Devastating: that’s the only adjective I can think of to describe my response to this Polish import. Its impact was all the greater because I knew virtually nothing about it ahead of time. While it’s tempting to encourage you to read J. Hoberman’s thorough and thoughtful article in last Sunday’s New York Times, I would recommend waiting until you’ve seen the picture. Writer-director Wladyslaw Pasikowski has structured it like a mystery that reveals itself one layer at a time, and that’s the best way to experience it. (Hoberman astutely compares it to Bad Day at Black Rock and High Plains Drifter.)

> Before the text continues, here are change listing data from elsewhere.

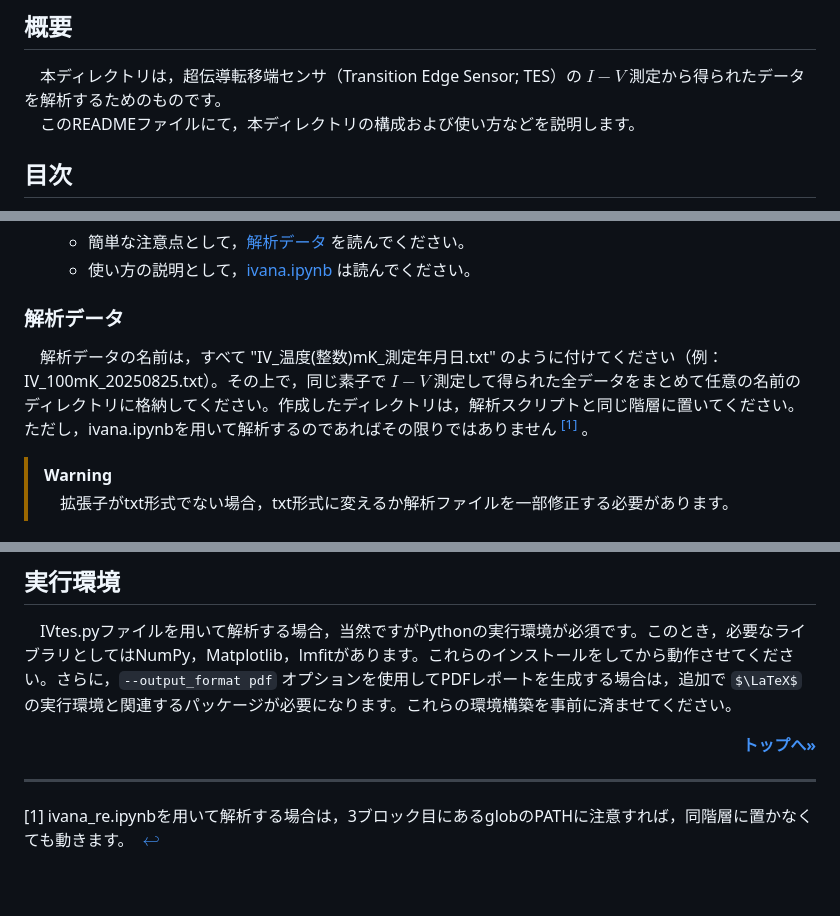
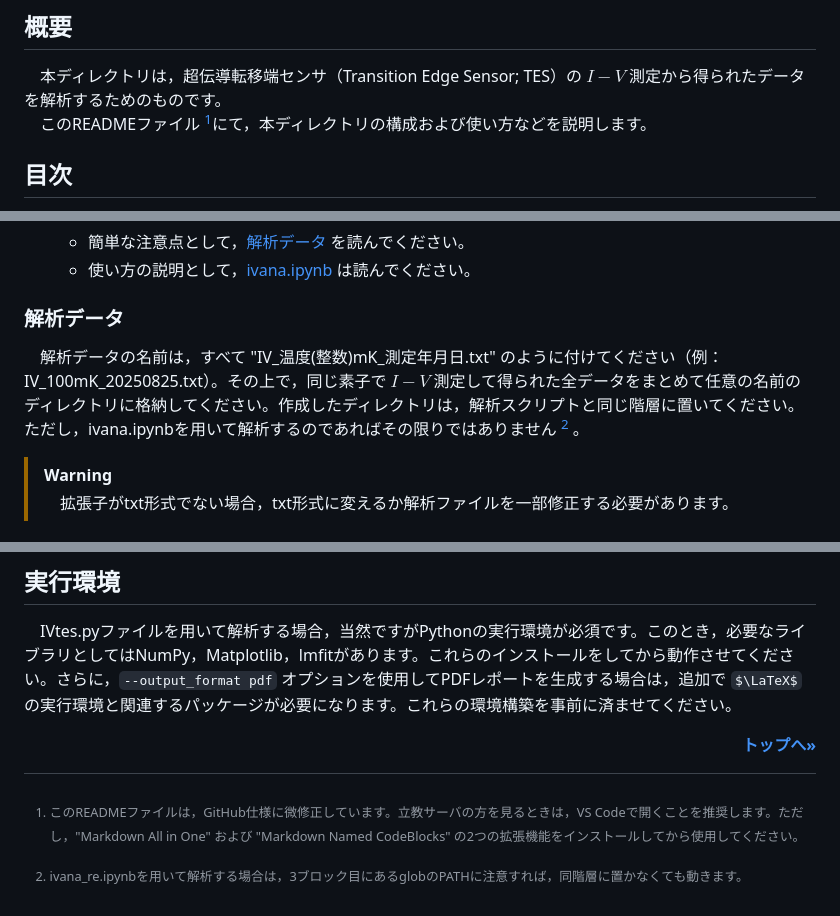
Before and after one commit to Urchann/TES, a Markdown page: TES_IV/README.md, 3 parts joined by grey strips. GitHub-like rendering; some formulas as TeX source.

```diff
--- a/TES_IV/README.md
+++ b/TES_IV/README.md
@@ -9,7 +9,7 @@
 <div id="abstract"></div>
 
 &emsp;本ディレクトリは，超伝導転移端センサ（Transition Edge Sensor; TES）の $I-V$ 測定から得られたデータを解析するためのものです。<br/>
-&emsp;このREADMEファイルにて，本ディレクトリの構成および使い方などを説明します。
+&emsp;このREADMEファイル [^1]にて，本ディレクトリの構成および使い方などを説明します。
 
 
 ## 目次
@@ -171,7 +171,7 @@
 ### 解析データ
 <div id="section2.1"></div>
 
-&emsp;解析データの名前は，すべて <span style="color: #FF0000; ">"IV_温度(整数)mK_測定年月日.txt"</span> のように付けてください（例：IV_100mK_20250825.txt）。その上で，同じ素子で $I-V$ 測定して得られた全データをまとめて任意の名前のディレクトリに格納してください。作成したディレクトリは，解析スクリプトと同じ階層に置いてください。ただし，ivana.ipynbを用いて解析するのであればその限りではありません [<sup>[1]</sup>](#footnote1) 。
+&emsp;解析データの名前は，すべて <span style="color: #FF0000; ">"IV_温度(整数)mK_測定年月日.txt"</span> のように付けてください（例：IV_100mK_20250825.txt）。その上で，同じ素子で $I-V$ 測定して得られた全データをまとめて任意の名前のディレクトリに格納してください。作成したディレクトリは，解析スクリプトと同じ階層に置いてください。ただし，ivana.ipynbを用いて解析するのであればその限りではありません [^2] 。
 
 > [!WARNING]
 > &emsp;拡張子がtxt形式でない場合，txt形式に変えるか解析ファイルを一部修正する必要があります。
@@ -258,5 +258,5 @@ python IVtes.py [解析データが格納されたディレクトリ名]/*.txt
 <p align="right"><strong><a href="#top">トップへ»</a></strong></p>
 
 
----
-<span id="1" style="font-size: 80%; color: #708090; ">[1] ivana_re.ipynbを用いて解析する場合は，3ブロック目にあるglobのPATHに注意すれば，同階層に置かなくても動きます。[ $\hookleftarrow$ ](#解析データ)</span>
+[^1]: このREADMEファイルは，GitHub仕様に微修正しています。立教サーバの方を見るときは，VS Codeで開くことを推奨します。ただし，"Markdown All in One" および "Markdown Named CodeBlocks" の2つの拡張機能をインストールしてから使用してください。
+[^2]: ivana_re.ipynbを用いて解析する場合は，3ブロック目にあるglobのPATHに注意すれば，同階層に置かなくても動きます。
```
Also changed, not shown: other parts of TES_IV/README.md (+1 -1 lines).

The time is 2001, and a man who left Poland for America twenty years ago returns to his family’s farming village. He feels uncomfortable from the moment he arrives, and there is good reason: he faces a hostile and unforgiving community, which has turned on his younger brother. His sibling still works their farm but has incurred the wrath of his neighbors because he has rescued the abandoned headstones of local Jews and placed them in his field, creating an unofficial cemetery. Why? He can’t really explain, except that it seems like the right thing to do.
The older sibling (played by Ireneusz Czop) is no hero; in fact, he has a chip on his shoulder about the Jews he’s met in Chicago who seem to have the construction business all tied up. But as he and his brother uncover their village’s unspeakable past, dating back to the earliest days of World War II, they find themselves waging a lonely and thankless battle.
The most upsetting aspect of Aftermath is that it is rooted in truth. Pasikowski was inspired by a controversial book called Neighbors, by Jan T. Gross and a 1996 Frontline documentary, Shtetl, by Marian Marzynski. By fictionalizing his story and cloaking it in the guise of a thriller he draws us in as an audience, although it’s hard to maintain the element of surprise once we see where he is headed.
initial reaction to Aftermath was to
question how such an incendiary film could be made, let alone screened, in
Poland. The answer is simple: it set off a firestorm of protest and led to
death threats for the filmmaker and his leading actor. This speaks to the
extraordinary power of cinematic storytelling. A “fictional” movie can often
touch raw nerves in a way a documentary can’t; it’s the reason Aftermath is worth seeking out.